During an investigation into the Department of Energy’s loan guarantee program, the House Oversight and Government Reform Committee released emails in 2012 showing communications between Department of Energy officials and executives at BrightSource in 2010.
As Oversight noted in an Oct. 2012 memo, BrightSource chairman of the board John Wooland sent an email to then-White House chief of staff Bill Daley requesting his help in speeding up an environmental analysis being conducted by the Department of Interior. Wooland, who was later appointed to lead the Department of Commerce, wrote that the project faced “significant risk” because of the delayed analysis and asked Daley to lean on Interior Sec. Ken Salazar to speed up the process.
Two weeks after those emails, the U.S. Fish and Wildlife Service, part of the Department of Interior, issued a revised Biological Opinion which allowed the project to proceed.
The emails also revealed that Jonathan Silver, the executive director of the Department of Energy’s loan program, met with Woolard at his Washington D.C. home for dinner in Nov. 2010, months before the $1.6 billion loan guarantee agreement had been finalized.
According to a March 2012 Oversight report, which looked at how the Department of Energy managed its loan guarantee program, the Ivanpah project’s recovery estimate was the lowest – 55 percent – out of all of the loan guarantees the Committee reviewed.
Oversight, and other outside observers, have flagged the Obama administration’s possible conflicts of interest in the Ivanpah project.
Sanjay Wagle, who ran the group Clean Tech for Obama, which backed Obama during the 2008 presidential campaign, was appointed to the position of renewable energy adviser at the Department of Energy after the election.
Wagles’s Vantage Point Venture Partners invested in clean-tech companies that were given $2.4 billion in federal loan guarantees, the Washington Post reported in 2011. One of Vantage Point’s investments was BrightSource.
Financial struggles are not Ivanpah’s only problem. (RELATED: Google-Owned Solar Plant Ivanpah Incinerates At Least 1,000 Birds Per Year)
Environmentalists have criticized the plant for causing the death of between 1,000 and 28,000 birds per year. The birds apparently mistake the Ivanpah’s large field of mirrors for water. When they fly towards it, the birds are fried as they near the mirrors, which generate heat of up to 800 degrees Fahrenheit. (RELATED: Government Report Confirms That Southwest Solar Plant Blinds Airline Pilots)

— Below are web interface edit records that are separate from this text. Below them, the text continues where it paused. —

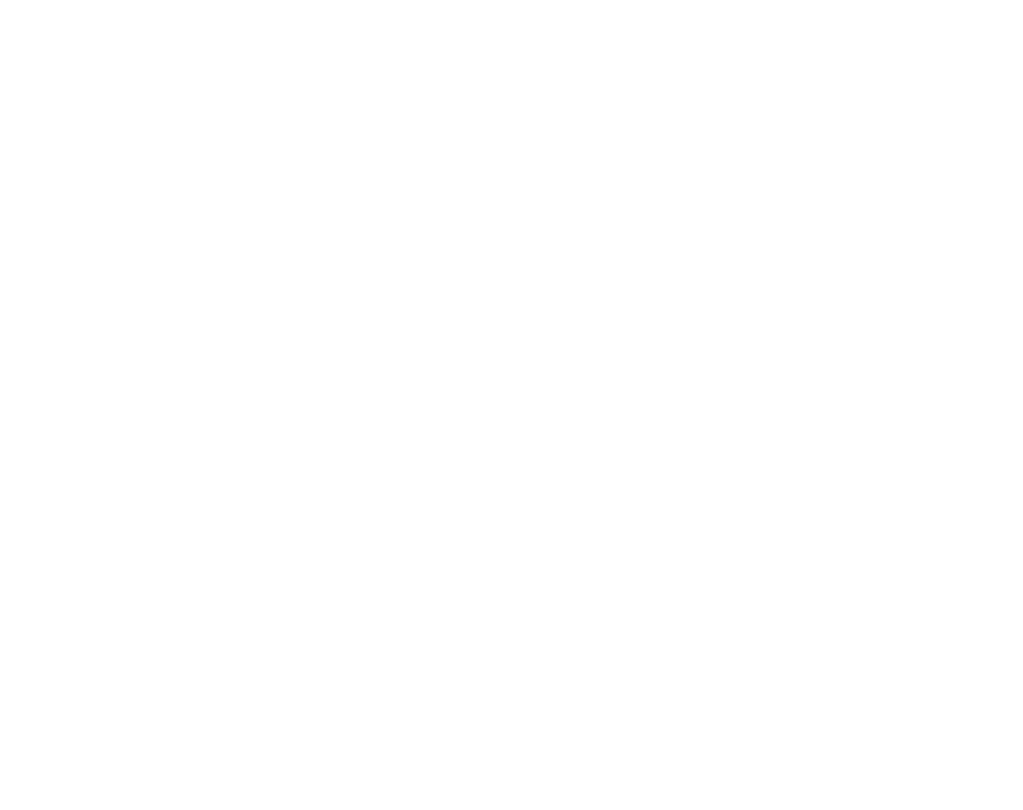
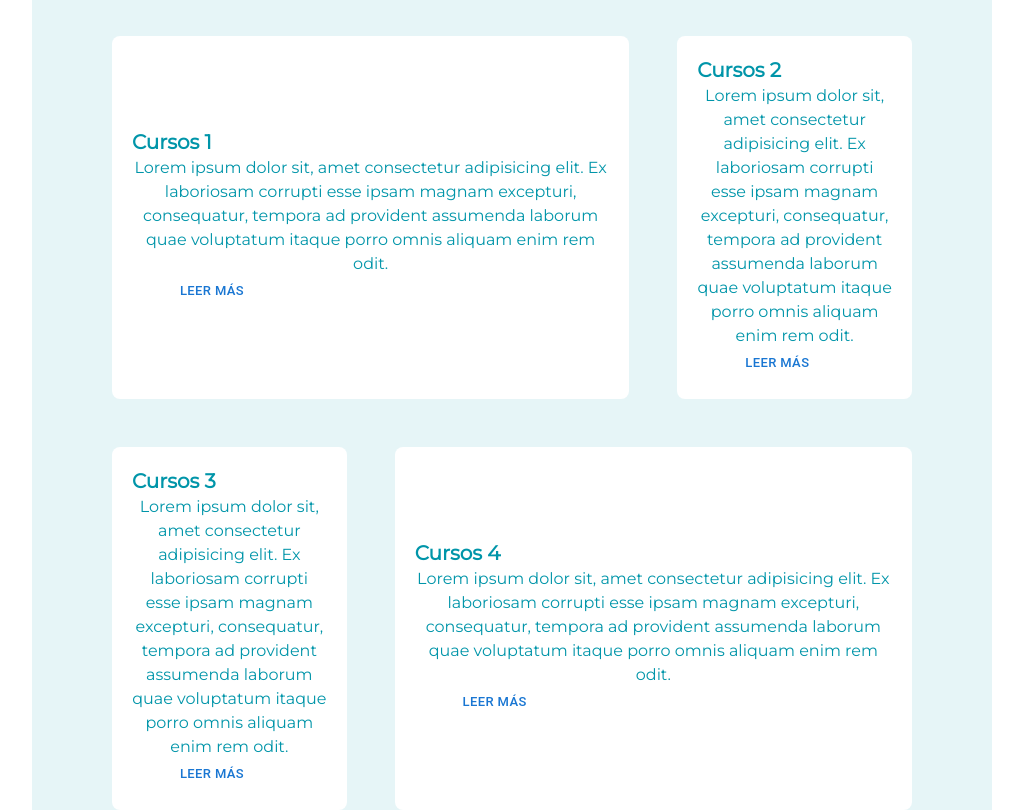
Before and after one commit to ADGuastalli/CashIn, a Next.js app in the folder front/: page / in a window 1280 px wide. Shown: the part 1520-2330 px from the top of the page, without its empty margins (128-1151 px from the left). Before the commit the page ends 1559 px from the top, so only its background shows below. Built offline with nearby package versions, Linux system fonts and the light colour scheme.

Commit message:
Actulizacion lunes

```diff
--- a/front/src/app/page.tsx
+++ b/front/src/app/page.tsx
@@ -3,13 +3,13 @@
 import Image from "next/image";
 import Navbar from "@/components/Nadvar";
 import BooksComponet from "@/components/Books";
+import CursosComponet from "@/components/Cursos";
 
 export default function Home() {
   return (
     <div>
       <Navbar />
-      <div className="flex flex-col justify-center items-center">
-        <div className="flex flex-col justify-center items-center text-center my-10">
+      <div className="flex flex-col items-center justify-center text-center my-10">
         <Image
           src={Logo}
           alt="Logo"
@@ -30,11 +30,18 @@
           manera <span className="font-bold">Inteligente</span>.
         </h1>
       </div>
-        <div className="flex flex-col justify-center items-start text-center my-10 mt-20">
-          <h2 className="text-3xl mb-10 font-bold">
+      <div className=" bg-[#0095a919] p-20 mx-40 rounded-3xl">
+        <h2 id="Producto" className="text-3xl mb-10 font-bold text-left">
           Conoce nuestra serie de Libros de Educación Financiera
         </h2>
+        <div className="mb-10">
           <BooksComponet />
+        </div>
+        <h2 id="Educacion" className="text-3xl mb-10 font-bold mt-20">
+          Cursos y Talleres
+        </h2>
+        <div>
+          <CursosComponet />
         </div>
       </div>
     </div>
--- /dev/null
+++ b/front/src/components/Cursos/index.tsx
@@ -0,0 +1,74 @@
+import Button from "@mui/material/Button";
+import React from "react";
+
+export default function CursosComponet() {
+  return (
+    <div className="grid grid-cols-3 grid-rows-5 gap-12">
+      <div className="col-span-2 row-span-2 bg-white p-5 rounded-lg flex flex-col justify-center ">
+        <h3 className="text-xl font-bold text-left">Cursos 1</h3>
+        <p className="text-center">
+          Lorem ipsum dolor sit, amet consectetur adipisicing elit. Ex
+          laboriosam corrupti esse ipsam magnam excepturi, consequatur, tempora
+          ad provident assumenda laborum quae voluptatum itaque porro omnis
+          aliquam enim rem odit.
+        </p>
+        <Button
+          size="small"
+          className="font-bold rounded-xl bg-second text-white px-6 py-1 m-2 text-xl
+      transition-transform duration-300 transform hover:scale-105 mt-5 w-40"
+        >
+          Leer más
+        </Button>
+      </div>
+      <div className="row-span-2 col-start-3 bg-white p-5 rounded-lg flex flex-col">
+        <h3 className="text-xl font-bold text-left">Cursos 2</h3>
+        <p className="text-center">
+          Lorem ipsum dolor sit, amet consectetur adipisicing elit. Ex
+          laboriosam corrupti esse ipsam magnam excepturi, consequatur, tempora
+          ad provident assumenda laborum quae voluptatum itaque porro omnis
+          aliquam enim rem odit.
+        </p>
+        <Button
+          size="small"
+          className="font-bold rounded-xl bg-second text-white px-6 py-1 m-2 text-xl
+      transition-transform duration-300 transform hover:scale-105 mt-5 w-40"
+        >
+          Leer más
+        </Button>
+      </div>
+
+      <div className="row-span-2 col-start-1 row-start-3 bg-white p-5 rounded-lg flex flex-col">
+        <h3 className="text-xl font-bold text-left">Cursos 3</h3>
+        <p className="text-center">
+          Lorem ipsum dolor sit, amet consectetur adipisicing elit. Ex
+          laboriosam corrupti esse ipsam magnam excepturi, consequatur, tempora
+          ad provident assumenda laborum quae voluptatum itaque porro omnis
+          aliquam enim rem odit.
+        </p>
+        <Button
+          size="small"
+          className="font-bold rounded-xl bg-second text-white px-6 py-1 m-2 text-xl
+      transition-transform duration-300 transform hover:scale-105 mt-5 w-40"
+        >
+          Leer más
+        </Button>
+      </div>
+      <div className="col-span-2 row-span-2 col-start-2 row-start-3 bg-white p-5 rounded-lg flex flex-col justify-center ">
+        <h3 className="text-xl font-bold text-left">Cursos 4</h3>
+        <p className="text-center">
+          Lorem ipsum dolor sit, amet consectetur adipisicing elit. Ex
+          laboriosam corrupti esse ipsam magnam excepturi, consequatur, tempora
+          ad provident assumenda laborum quae voluptatum itaque porro omnis
+          aliquam enim rem odit.
+        </p>
+        <Button
+          size="small"
+          className="font-bold rounded-xl bg-second text-white px-6 py-1 m-2 text-xl
+      transition-transform duration-300 transform hover:scale-105 mt-5 w-40"
+        >
+          Leer más
+        </Button>
+      </div>
+    </div>
+  );
+}
--- a/front/src/components/Menu/index.tsx
+++ b/front/src/components/Menu/index.tsx
@@ -83,7 +83,7 @@
         </div>
       </Link>
 
-      <Link href="#">
+      <Link href="https://chatgpt.com/g/g-R6OiPvkkm-cashinbot">
         <div className="flex flex-col items-center">
           <div className="flex flex-col items-center justify-center p-4 hover:bg-[#0095A9]/15 rounded-lg shadow-md w-40 h-40 transition-all duration-500">
             <Image src={ImgChat} alt="Chat" width={60} height={60} />
--- a/front/src/components/Nadvar/index.tsx
+++ b/front/src/components/Nadvar/index.tsx
@@ -16,6 +16,7 @@
 export default function Navbar() {
   const { user, isAuthenticated, logout } = useContext(UserContext);
   const [isActive, setIsActive] = useState(false);
+  console.log(user);
 
   const handleLogout = () => {
     Swal.fire({
@@ -75,12 +76,12 @@
         } lg:block lg:flex-row flex-col lg:space-y-0 space-y-4`}
       >
         <div className="flex-grow flex flex-col lg:flex-row lg:space-x-8">
-          <Link href="/home/homeRutinas" onClick={handleMenuClick}>
+          <Link href="#Producto" onClick={handleMenuClick}>
             <Button_nadvar className="text-sm lg:text-base">
               PRODUCTOS
             </Button_nadvar>
           </Link>
-          <Link href="/home/homePlanes" onClick={handleMenuClick}>
+          <Link href="#Educacion" onClick={handleMenuClick}>
             <Button_nadvar className="text-sm lg:text-base">
               EDUCACION
             </Button_nadvar>
@@ -100,7 +101,7 @@
           {isAuthenticated ? (
             <>
               <span className="text-[#97D6DF] dark:text-[#97D6DF] text-sm lg:text-lg">
-                Bienvenido, {user?.name || user?.email || ""}
+                Bienvenido, {user?.user_name || user?.email || ""}
               </span>
               <div className="flex items-center ms-10 md:me-2">
                 <Link
--- a/front/src/components/ui/Buttons/index.tsx
+++ b/front/src/components/ui/Buttons/index.tsx
@@ -96,6 +96,17 @@
   );
 }
 
+export function Button_LeerMAs({ children, ...props }: Props) {
+  return (
+    <button
+      className="font-bold rounded-xl bg-second text-white px-6 py-1 m-2 text-xl
+      transition-transform duration-300 transform hover:scale-105"
+    >
+      LEER MÁS
+    </button>
+  );
+}
+
 export function Button_Home() {
   return (
     <button
```
Also changed, not shown: front/src/components/Books/index.tsx (+67 -16 lines). Lines whose indentation alone changed are shown as unchanged.
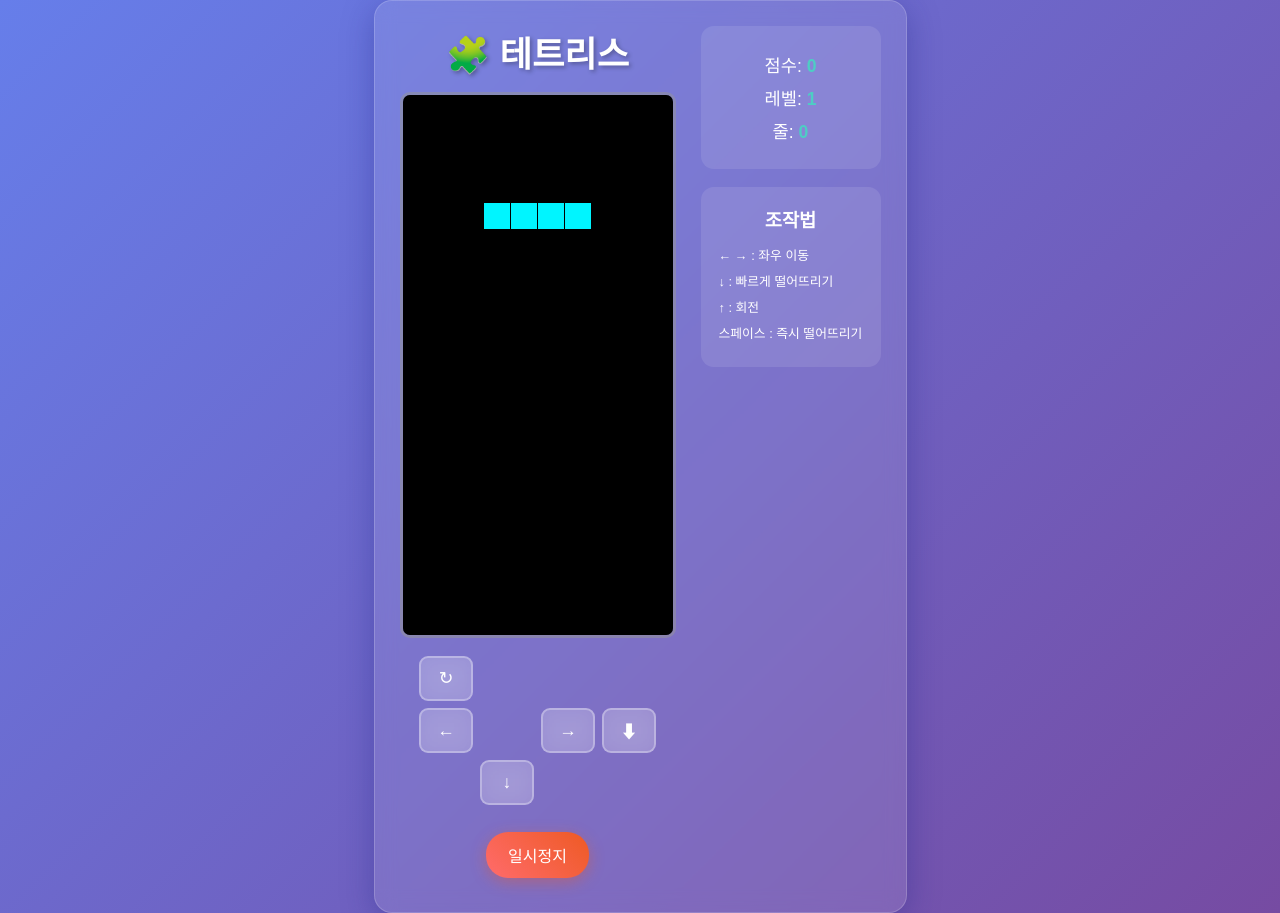
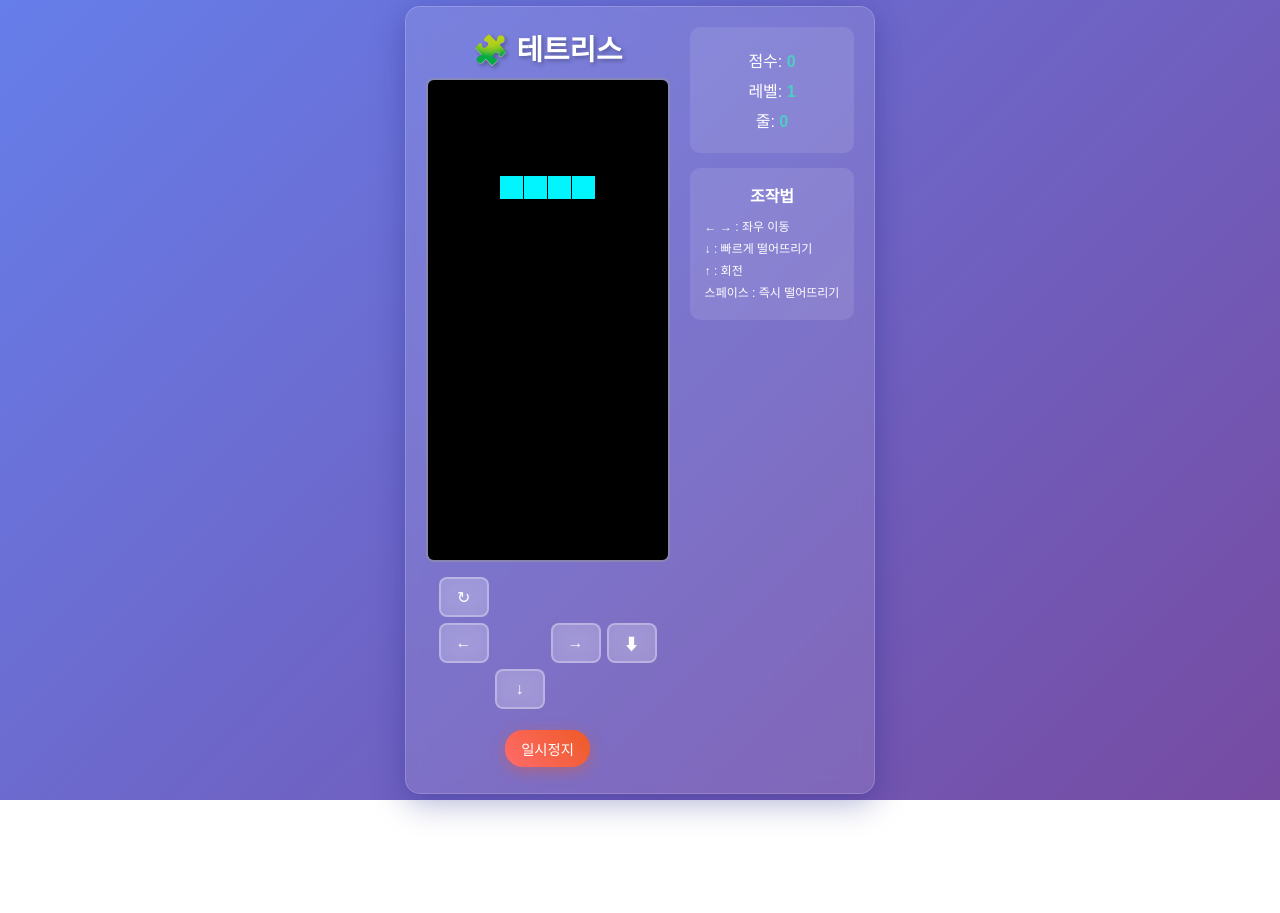
Before and after one commit to hkno3/tetris-game, a plain HTML site: page index.html in a window 1280 px wide. After the commit the page ends 800 px from the top, so only its background shows below. Drawn offline with Linux system fonts and the light colour scheme.

Commit message:
Update index.html

```diff
--- a/index.html
+++ b/index.html
@@ -11,21 +11,24 @@
             display: flex;
             justify-content: center;
             align-items: center;
-            min-height: 100vh;
+            height: 100vh;
             background: linear-gradient(135deg, #667eea 0%, #764ba2 100%);
             font-family: 'Arial', sans-serif;
             color: white;
+            overflow: hidden;
         }
 
         .game-container {
             display: flex;
-            gap: 25px;
+            gap: 20px;
             background: rgba(255, 255, 255, 0.1);
             backdrop-filter: blur(10px);
-            border-radius: 18px;
-            padding: 25px;
+            border-radius: 15px;
+            padding: 20px;
             box-shadow: 0 8px 32px rgba(31, 38, 135, 0.37);
             border: 1px solid rgba(255, 255, 255, 0.18);
+            max-height: 95vh;
+            overflow: hidden;
         }
 
         .game-board {
@@ -35,36 +38,36 @@
         }
 
         h1 {
-            margin: 0 0 15px 0;
-            font-size: 2.2em;
+            margin: 0 0 10px 0;
+            font-size: 1.8em;
             text-shadow: 2px 2px 4px rgba(0,0,0,0.3);
             text-align: center;
         }
 
         canvas {
-            border: 3px solid rgba(255, 255, 255, 0.3);
-            border-radius: 10px;
+            border: 2px solid rgba(255, 255, 255, 0.3);
+            border-radius: 8px;
             background: rgba(0, 0, 0, 0.3);
-            box-shadow: inset 0 0 20px rgba(0,0,0,0.3);
+            box-shadow: inset 0 0 15px rgba(0,0,0,0.3);
         }
 
         .info-panel {
             display: flex;
             flex-direction: column;
-            gap: 18px;
-            min-width: 180px;
+            gap: 15px;
+            min-width: 160px;
         }
 
         .score-board {
             background: rgba(255, 255, 255, 0.1);
-            padding: 18px;
-            border-radius: 13px;
+            padding: 15px;
+            border-radius: 10px;
             text-align: center;
         }
 
         .score-item {
-            margin: 8px 0;
-            font-size: 1.1em;
+            margin: 6px 0;
+            font-size: 1em;
         }
 
         .score-value {
@@ -74,35 +77,36 @@
 
         .controls {
             background: rgba(255, 255, 255, 0.1);
-            padding: 18px;
-            border-radius: 13px;
+            padding: 15px;
+            border-radius: 10px;
         }
 
         .controls h3 {
-            margin: 0 0 13px 0;
+            margin: 0 0 10px 0;
             text-align: center;
+            font-size: 1em;
         }
 
         .control-item {
-            margin: 7px 0;
-            font-size: 0.8em;
+            margin: 5px 0;
+            font-size: 0.75em;
         }
 
         .touch-controls {
             display: grid;
-            grid-template-columns: repeat(4, 54px);
-            grid-template-rows: repeat(3, 45px);
-            gap: 7px;
+            grid-template-columns: repeat(4, 50px);
+            grid-template-rows: repeat(3, 40px);
+            gap: 6px;
             justify-content: center;
-            margin: 18px 0;
+            margin: 15px 0;
         }
 
         .control-btn {
             background: rgba(255, 255, 255, 0.2);
             border: 2px solid rgba(255, 255, 255, 0.3);
-            border-radius: 9px;
+            border-radius: 8px;
             color: white;
-            font-size: 1.1em;
+            font-size: 1em;
             cursor: pointer;
             transition: all 0.2s ease;
             user-select: none;
@@ -141,11 +145,11 @@
             background: linear-gradient(45deg, #ff6b6b, #ee5a24);
             border: none;
             color: white;
-            padding: 11px 22px;
-            font-size: 1em;
-            border-radius: 22px;
+            padding: 8px 16px;
+            font-size: 0.9em;
+            border-radius: 18px;
             cursor: pointer;
-            margin: 9px;
+            margin: 6px;
             transition: all 0.3s ease;
             box-shadow: 0 4px 15px rgba(238, 90, 36, 0.4);
         }
@@ -182,7 +186,7 @@
     <div class="game-container">
         <div class="game-board">
             <h1>🧩 테트리스</h1>
-            <canvas id="gameCanvas" width="270" height="540"></canvas>
+            <canvas id="gameCanvas" width="240" height="480"></canvas>
 
             <div class="touch-controls">
                 <div class="control-btn rotate-btn">↻</div>
@@ -231,7 +235,7 @@
 
         const BOARD_WIDTH = 10;
         const BOARD_HEIGHT = 20;
-        const BLOCK_SIZE = 27; // 30에서 27로 10% 축소
+        const BLOCK_SIZE = 24; // 블록 크기를 더 축소
 
         // 테트리스 조각들
         const PIECES = [
```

Airplane pilots have also complained about the plant. A government study found that the mirrors can temporarily blind pilots flying near the facility.